The discussion was balanced between talking about race relations in the U.S., writing and the personal experiences of Ta-Nehisi Coates. On the first topic, Mr. Coates talked about how his views and experiences have grown and evolved since he began writing, and how he now realizes how important the black experience was to America. The African American experience, from 250 years of slavery to 150 of freedom, was vital in building the nation and enriching white America, and if you take it away from the American experience it ceases to be the American experience. He also discussed his relative optimism for the direction in which race relations were improving in this country. When asked about redlining and gentrification, he explained that all these interconnected issues essentially boil down to theft. When you need a baseline of money to improve your life, but you can’t because that basic income was stolen via the system of slavery, you can’t improve your life. This is compounded by the issue of having a network of only people who were stolen from, due to segregation. He used the analogy of having your couch and t.v. stolen, but you can’t go sit on your neighbor’s couch to watch t.v., because they were also stolen from. Only with an intentional effort to redistribute what was stolen can we end the economic aspect of race relations.

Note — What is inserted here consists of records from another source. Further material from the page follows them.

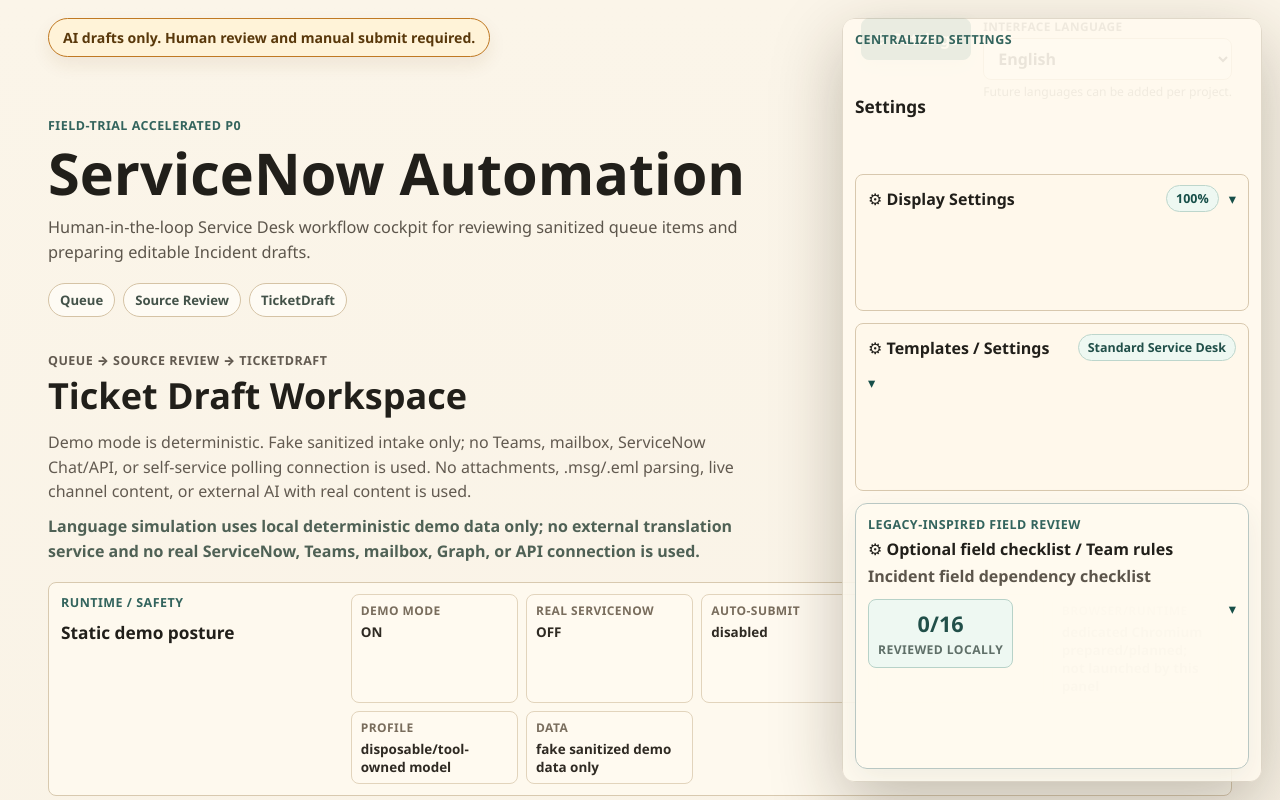
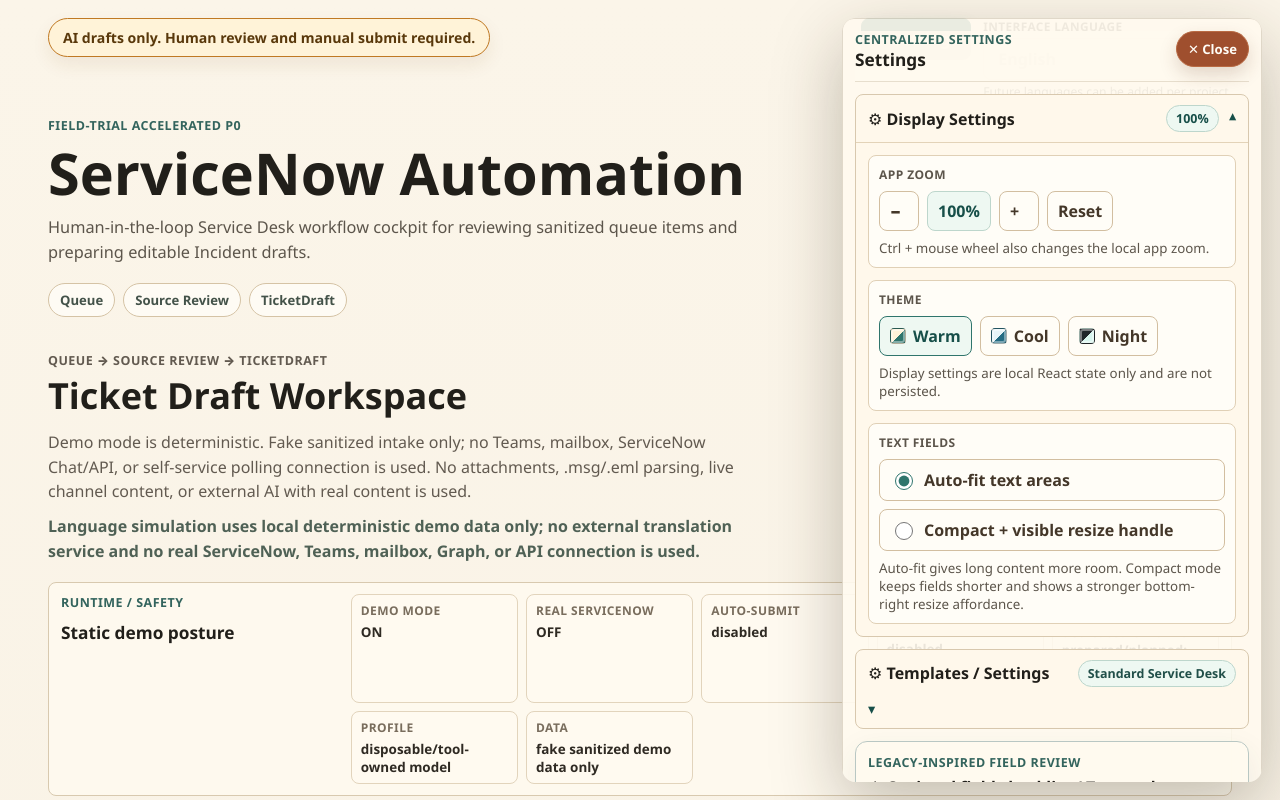
Before and after one commit to alanxiaofeifei/servicenow-automation, a React (Vite) app in the folder apps/desktop/: page / in a window 1280 px wide. Both pictures are taken after a click on the button "⚙ Settings". Shown: the top 800 px of the page. Built offline with nearby package versions, Linux system fonts and the light colour scheme.

Commit message:
fix: add settings drawer close control

```diff
--- a/apps/desktop/src/App.tsx
+++ b/apps/desktop/src/App.tsx
@@ -1,4 +1,4 @@
-import { type CSSProperties, type WheelEvent, useMemo, useState } from "react";
+import { type CSSProperties, type WheelEvent, useEffect, useMemo, useState } from "react";
 
 import { demoManualPasteScenarios, type ManualPasteScenario } from "@servicenow-automation/adapters/browser";
 import { generateMockTicketDraft } from "@servicenow-automation/ai";
@@ -735,6 +735,21 @@
   const [selectedEnvironmentMode, setSelectedEnvironmentMode] = useState<ServiceNowEnvironmentMode>(
     getDefaultServiceNowEnvironmentMode()
   );
+
+  useEffect(() => {
+    if (!settingsOpen) {
+      return undefined;
+    }
+
+    function closeSettingsOnEscape(event: KeyboardEvent) {
+      if (event.key === "Escape") {
+        setSettingsOpen(false);
+      }
+    }
+
+    window.addEventListener("keydown", closeSettingsOnEscape);
+    return () => window.removeEventListener("keydown", closeSettingsOnEscape);
+  }, [settingsOpen]);
   const [highSeverityState, setHighSeverityState] = useState<HighSeverityState>("normal");
   const [highSeverityAcknowledged, setHighSeverityAcknowledged] = useState(false);
   const [highSeverityMuted, setHighSeverityMuted] = useState(false);
@@ -1091,6 +1106,7 @@
             appZoomPercent={appZoomPercent}
             checkedFieldReviewItems={checkedFieldReviewItems}
             isOpen={settingsOpen}
+            onClose={() => setSettingsOpen(false)}
             onPresetChange={selectTemplatePreset}
             onResetZoom={() => setAppZoomPercent(100)}
             onTemplateChange={updateTemplateField}
@@ -1139,6 +1155,7 @@
   appZoomPercent,
   checkedFieldReviewItems,
   isOpen,
+  onClose,
   onPresetChange,
   onResetZoom,
   onTemplateChange,
@@ -1156,6 +1173,7 @@
   appZoomPercent: number;
   checkedFieldReviewItems: string[];
   isOpen: boolean;
+  onClose: () => void;
   onPresetChange: (presetId: DraftTemplatePresetId) => void;
   onResetZoom: () => void;
   onTemplateChange: (fieldName: keyof DraftTemplateSettings, value: string) => void;
@@ -1178,8 +1196,18 @@
     >
       <div className="settings-sidebar-inner">
         <header className="settings-sidebar-header">
-          <p className="eyebrow">Centralized settings</p>
-          <h3>Settings</h3>
+          <div>
+            <p className="eyebrow">Centralized settings</p>
+            <h3>Settings</h3>
+          </div>
+          <button
+            aria-label="Close settings panel"
+            className="settings-close-button"
+            type="button"
+            onClick={onClose}
+          >
+            ✕ Close
+          </button>
         </header>
 
         <DisplaySettingsPanel
@@ -1231,7 +1259,7 @@
   selectedTheme: DisplayTheme;
 }) {
   return (
-    <details className="display-settings-panel">
+    <details className="display-settings-panel" open>
       <summary>
         <span className="summary-label">⚙ Display Settings</span>
         <strong>{appZoomPercent}%</strong>
--- a/apps/desktop/src/styles.css
+++ b/apps/desktop/src/styles.css
@@ -425,12 +425,39 @@
 }
 
 .settings-sidebar-header {
-  display: grid;
-  gap: 3px;
+  position: sticky;
+  top: 0;
+  z-index: 2;
+  display: flex;
+  align-items: flex-start;
+  justify-content: space-between;
+  gap: 12px;
+  border-bottom: 1px solid rgba(122, 96, 58, 0.18);
+  padding-bottom: 10px;
+  background: var(--surface);
 }
 
 .settings-sidebar-header .eyebrow {
   margin: 0;
+}
+
+.settings-close-button {
+  flex: 0 0 auto;
+  border: 1px solid #b96a43;
+  border-radius: 999px;
+  padding: 8px 11px;
+  color: #fffdf7;
+  background: #9f4f2e;
+  box-shadow: 0 8px 18px rgba(100, 52, 30, 0.18);
+  font-size: 0.82rem;
+  font-weight: 950;
+}
+
+.settings-close-button:hover,
+.settings-close-button:focus-visible {
+  outline: 2px solid rgba(159, 79, 46, 0.28);
+  outline-offset: 2px;
+  background: #7f3d24;
 }
 
 .settings-sidebar .display-settings-panel,
```
Also changed, not shown: 1 other file (tests, documents, lock files or other folders).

On writing, Coates discussed the processes his books went through before publishing. He said that when people praise his books, it’s like when people praise your kids. You nod, and think of all the times they’ve misbehaved getting to this point. Writing was difficult, and you can’t write something that you hope will be the National Book Award Winner, because odds are it won’t. Rather, you have to write something that needs to be written. He also described his struggles with the book that is set to come out soon, “The Water Dancer” which he began even before he wrote Between the World and Me. He described sending it off to the publisher, and getting a two thousand word response which boiled down to “Bruh, this ain’t it.” He re-wrote the book, and sent it back in, only to have his editor come over to his house to talk with him, a conversation which boiled down to “Bruh, this ain’t it.” He then rewrote all the whole four hundred page novel, which he hopes to be his entrance to the world of fiction.

 

Overall, Mr. Coates talk impacted deeply the students who attended, as his speaking’s greatest value was the way he thought on stage. When asked a question, he didn’t just make some sort of grand pronouncement, but rather walked the audience through his process, in a way that was relatable and simple. Those who attended this talk will not forget the impact that he has had on us, and appreciate the greater understanding of issues which face our country today.